Dataset items:
***
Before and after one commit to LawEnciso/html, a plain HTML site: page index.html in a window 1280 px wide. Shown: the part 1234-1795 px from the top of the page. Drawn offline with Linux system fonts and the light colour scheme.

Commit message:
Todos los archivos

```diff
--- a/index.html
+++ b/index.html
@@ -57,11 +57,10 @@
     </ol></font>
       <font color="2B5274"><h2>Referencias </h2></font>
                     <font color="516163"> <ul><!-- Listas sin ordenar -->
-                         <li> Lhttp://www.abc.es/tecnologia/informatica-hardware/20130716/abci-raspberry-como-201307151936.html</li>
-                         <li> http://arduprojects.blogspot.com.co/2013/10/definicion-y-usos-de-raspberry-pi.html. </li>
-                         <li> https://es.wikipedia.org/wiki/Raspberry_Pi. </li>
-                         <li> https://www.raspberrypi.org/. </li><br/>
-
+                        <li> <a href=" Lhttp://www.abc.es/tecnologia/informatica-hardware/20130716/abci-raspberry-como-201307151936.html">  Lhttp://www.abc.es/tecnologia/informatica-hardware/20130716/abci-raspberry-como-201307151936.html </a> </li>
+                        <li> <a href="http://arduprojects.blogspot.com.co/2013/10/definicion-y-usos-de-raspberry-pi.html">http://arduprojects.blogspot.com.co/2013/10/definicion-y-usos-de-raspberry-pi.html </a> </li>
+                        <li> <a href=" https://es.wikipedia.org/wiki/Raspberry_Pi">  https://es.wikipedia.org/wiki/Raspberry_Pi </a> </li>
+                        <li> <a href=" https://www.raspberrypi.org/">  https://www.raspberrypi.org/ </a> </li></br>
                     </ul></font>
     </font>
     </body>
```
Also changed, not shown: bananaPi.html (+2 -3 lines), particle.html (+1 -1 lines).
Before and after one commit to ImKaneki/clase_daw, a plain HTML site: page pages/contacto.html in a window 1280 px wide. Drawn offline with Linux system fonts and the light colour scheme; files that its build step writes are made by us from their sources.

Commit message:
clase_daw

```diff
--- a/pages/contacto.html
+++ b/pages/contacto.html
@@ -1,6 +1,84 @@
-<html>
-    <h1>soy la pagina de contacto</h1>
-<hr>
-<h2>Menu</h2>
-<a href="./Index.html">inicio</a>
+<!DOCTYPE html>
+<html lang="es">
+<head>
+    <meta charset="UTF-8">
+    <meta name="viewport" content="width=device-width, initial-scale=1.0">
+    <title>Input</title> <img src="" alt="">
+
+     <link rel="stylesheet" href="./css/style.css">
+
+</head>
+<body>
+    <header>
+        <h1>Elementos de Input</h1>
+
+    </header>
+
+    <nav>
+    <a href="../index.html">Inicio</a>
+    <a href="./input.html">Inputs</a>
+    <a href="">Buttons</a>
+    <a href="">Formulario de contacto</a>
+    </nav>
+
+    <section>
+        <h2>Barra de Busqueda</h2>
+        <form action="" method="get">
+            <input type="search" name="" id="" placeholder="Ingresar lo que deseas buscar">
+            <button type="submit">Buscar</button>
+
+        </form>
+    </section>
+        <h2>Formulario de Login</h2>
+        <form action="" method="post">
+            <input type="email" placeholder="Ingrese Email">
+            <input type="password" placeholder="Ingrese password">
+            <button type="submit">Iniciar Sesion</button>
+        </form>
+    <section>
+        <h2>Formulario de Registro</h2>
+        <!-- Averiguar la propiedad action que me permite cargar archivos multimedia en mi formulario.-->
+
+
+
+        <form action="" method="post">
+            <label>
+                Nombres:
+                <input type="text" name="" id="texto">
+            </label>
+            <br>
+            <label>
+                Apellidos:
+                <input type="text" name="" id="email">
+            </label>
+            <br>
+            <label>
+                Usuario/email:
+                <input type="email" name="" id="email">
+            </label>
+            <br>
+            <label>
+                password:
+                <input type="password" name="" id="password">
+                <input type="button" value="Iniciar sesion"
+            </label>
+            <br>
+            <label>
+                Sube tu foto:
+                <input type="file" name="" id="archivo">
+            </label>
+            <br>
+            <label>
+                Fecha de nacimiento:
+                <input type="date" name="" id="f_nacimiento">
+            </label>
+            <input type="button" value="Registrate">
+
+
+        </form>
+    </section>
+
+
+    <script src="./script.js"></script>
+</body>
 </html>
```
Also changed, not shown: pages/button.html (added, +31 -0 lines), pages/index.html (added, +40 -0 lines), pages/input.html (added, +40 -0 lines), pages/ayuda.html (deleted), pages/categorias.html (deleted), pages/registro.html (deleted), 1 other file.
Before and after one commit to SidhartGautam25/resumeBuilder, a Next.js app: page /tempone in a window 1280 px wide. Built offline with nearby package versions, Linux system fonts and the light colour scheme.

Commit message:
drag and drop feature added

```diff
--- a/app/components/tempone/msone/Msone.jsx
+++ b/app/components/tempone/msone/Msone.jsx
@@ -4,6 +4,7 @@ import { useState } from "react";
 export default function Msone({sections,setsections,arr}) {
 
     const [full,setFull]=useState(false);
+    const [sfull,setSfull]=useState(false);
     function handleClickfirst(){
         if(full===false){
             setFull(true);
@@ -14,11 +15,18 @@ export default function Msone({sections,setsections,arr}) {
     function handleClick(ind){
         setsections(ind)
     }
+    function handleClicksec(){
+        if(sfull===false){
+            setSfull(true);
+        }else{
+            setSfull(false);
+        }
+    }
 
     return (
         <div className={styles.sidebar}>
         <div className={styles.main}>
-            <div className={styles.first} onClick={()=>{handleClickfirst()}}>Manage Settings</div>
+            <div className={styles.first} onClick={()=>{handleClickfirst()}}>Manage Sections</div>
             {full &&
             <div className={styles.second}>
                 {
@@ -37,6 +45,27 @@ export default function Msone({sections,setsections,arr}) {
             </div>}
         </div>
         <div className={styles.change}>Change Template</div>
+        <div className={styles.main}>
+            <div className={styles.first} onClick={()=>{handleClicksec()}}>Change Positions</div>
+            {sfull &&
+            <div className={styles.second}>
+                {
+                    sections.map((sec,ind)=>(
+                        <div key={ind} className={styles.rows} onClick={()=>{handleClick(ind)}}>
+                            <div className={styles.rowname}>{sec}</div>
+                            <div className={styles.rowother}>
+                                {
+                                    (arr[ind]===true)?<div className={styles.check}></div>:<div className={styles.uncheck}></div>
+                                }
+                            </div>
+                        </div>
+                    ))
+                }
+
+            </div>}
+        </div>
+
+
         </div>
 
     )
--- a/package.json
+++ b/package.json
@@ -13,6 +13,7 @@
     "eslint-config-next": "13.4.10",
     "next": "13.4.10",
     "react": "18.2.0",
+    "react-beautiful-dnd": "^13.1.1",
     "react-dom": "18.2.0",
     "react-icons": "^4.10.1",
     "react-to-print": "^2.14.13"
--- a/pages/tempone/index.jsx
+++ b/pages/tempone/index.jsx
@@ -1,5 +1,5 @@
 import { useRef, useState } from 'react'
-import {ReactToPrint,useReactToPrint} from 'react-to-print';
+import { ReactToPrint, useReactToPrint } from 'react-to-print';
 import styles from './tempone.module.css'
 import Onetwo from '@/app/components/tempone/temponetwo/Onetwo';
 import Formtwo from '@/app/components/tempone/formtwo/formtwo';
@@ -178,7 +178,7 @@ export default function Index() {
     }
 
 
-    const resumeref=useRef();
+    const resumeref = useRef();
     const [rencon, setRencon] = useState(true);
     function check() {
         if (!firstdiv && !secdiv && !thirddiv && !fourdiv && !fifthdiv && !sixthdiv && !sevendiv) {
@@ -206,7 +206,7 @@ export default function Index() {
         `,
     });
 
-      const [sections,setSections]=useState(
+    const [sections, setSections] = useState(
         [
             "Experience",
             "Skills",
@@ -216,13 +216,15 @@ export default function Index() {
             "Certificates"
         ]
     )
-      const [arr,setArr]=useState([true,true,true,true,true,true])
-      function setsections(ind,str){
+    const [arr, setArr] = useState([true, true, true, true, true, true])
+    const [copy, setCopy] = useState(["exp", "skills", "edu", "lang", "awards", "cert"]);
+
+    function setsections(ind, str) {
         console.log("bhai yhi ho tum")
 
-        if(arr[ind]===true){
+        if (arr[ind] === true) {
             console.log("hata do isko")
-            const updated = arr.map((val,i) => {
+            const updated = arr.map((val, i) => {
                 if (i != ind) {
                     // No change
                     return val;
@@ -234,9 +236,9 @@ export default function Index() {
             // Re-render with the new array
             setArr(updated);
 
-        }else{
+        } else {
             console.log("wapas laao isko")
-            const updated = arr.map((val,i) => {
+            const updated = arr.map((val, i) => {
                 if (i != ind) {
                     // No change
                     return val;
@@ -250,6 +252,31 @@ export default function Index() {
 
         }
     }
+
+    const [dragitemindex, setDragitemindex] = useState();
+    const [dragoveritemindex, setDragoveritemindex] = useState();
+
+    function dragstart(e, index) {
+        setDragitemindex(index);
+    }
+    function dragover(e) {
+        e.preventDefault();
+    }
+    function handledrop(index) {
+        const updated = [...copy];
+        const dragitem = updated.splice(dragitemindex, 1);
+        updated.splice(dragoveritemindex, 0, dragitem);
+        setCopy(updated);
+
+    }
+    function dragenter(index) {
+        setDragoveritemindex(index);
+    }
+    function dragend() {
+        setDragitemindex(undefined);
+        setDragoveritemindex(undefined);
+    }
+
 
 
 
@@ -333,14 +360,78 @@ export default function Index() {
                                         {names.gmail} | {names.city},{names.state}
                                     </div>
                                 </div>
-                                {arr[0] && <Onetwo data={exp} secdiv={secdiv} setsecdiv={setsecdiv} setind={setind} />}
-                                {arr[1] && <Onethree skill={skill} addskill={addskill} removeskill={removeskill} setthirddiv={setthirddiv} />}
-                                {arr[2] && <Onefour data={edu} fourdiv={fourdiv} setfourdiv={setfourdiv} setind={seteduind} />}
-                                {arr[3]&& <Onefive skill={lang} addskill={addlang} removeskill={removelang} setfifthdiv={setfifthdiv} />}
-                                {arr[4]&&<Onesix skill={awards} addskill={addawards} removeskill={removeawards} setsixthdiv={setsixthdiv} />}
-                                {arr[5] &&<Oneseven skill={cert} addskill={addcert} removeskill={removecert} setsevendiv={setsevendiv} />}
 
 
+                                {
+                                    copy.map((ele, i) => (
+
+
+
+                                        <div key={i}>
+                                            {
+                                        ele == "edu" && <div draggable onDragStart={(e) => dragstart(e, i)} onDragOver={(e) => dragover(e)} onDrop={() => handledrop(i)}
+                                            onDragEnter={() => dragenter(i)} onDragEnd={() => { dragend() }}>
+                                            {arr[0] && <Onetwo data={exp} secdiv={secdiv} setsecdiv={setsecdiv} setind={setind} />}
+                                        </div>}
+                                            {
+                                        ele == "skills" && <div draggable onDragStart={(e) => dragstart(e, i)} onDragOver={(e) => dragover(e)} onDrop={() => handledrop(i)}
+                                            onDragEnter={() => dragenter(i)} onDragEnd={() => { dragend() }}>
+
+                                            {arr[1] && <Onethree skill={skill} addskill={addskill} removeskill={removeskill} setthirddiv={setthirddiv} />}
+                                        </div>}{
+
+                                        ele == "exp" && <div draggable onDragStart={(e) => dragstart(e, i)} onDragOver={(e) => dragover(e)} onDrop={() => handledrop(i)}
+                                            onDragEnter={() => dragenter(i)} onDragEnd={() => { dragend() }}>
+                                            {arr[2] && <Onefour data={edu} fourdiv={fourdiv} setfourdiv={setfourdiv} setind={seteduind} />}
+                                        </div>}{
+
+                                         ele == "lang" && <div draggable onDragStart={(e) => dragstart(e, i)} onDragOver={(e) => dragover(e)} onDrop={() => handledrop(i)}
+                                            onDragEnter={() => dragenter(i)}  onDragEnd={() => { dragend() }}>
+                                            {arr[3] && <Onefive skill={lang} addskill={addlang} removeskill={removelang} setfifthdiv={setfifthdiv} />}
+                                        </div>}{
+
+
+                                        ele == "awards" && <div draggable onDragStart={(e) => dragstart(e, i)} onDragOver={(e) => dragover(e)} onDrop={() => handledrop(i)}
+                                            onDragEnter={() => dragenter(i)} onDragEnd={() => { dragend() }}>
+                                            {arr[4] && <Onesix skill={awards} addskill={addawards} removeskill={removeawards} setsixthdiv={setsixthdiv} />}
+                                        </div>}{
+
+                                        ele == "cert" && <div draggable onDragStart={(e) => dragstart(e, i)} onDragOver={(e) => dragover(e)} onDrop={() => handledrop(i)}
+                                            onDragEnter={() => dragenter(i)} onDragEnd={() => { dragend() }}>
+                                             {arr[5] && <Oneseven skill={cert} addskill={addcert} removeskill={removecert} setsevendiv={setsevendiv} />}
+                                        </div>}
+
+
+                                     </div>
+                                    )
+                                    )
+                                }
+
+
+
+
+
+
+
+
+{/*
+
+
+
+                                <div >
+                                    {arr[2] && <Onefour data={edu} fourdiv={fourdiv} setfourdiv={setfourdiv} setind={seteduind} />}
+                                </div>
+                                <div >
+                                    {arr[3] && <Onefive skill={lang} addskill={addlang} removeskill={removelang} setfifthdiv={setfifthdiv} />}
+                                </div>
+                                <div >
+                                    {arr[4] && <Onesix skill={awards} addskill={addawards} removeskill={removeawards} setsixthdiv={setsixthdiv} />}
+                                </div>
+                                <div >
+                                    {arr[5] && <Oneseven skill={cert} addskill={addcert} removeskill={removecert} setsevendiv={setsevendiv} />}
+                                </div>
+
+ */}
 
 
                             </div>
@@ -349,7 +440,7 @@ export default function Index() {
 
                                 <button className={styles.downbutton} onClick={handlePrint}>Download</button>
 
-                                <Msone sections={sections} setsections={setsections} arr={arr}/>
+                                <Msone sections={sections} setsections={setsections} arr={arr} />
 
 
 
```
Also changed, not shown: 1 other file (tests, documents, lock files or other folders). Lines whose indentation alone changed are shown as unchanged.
***
* _GOAL OF THE EXERCISE_
What lines above contain "secdiv"? Copy them out.

* _ANSWER TO THIS EXERCISE_
         if (!firstdiv && !secdiv && !thirddiv && !fourdiv && !fifthdiv && !sixthdiv && !sevendiv) {
-                                {arr[0] && <Onetwo data={exp} secdiv={secdiv} setsecdiv={setsecdiv} setind={setind} />}
+                                            {arr[0] && <Onetwo data={exp} secdiv={secdiv} setsecdiv={setsecdiv} setind={setind} />}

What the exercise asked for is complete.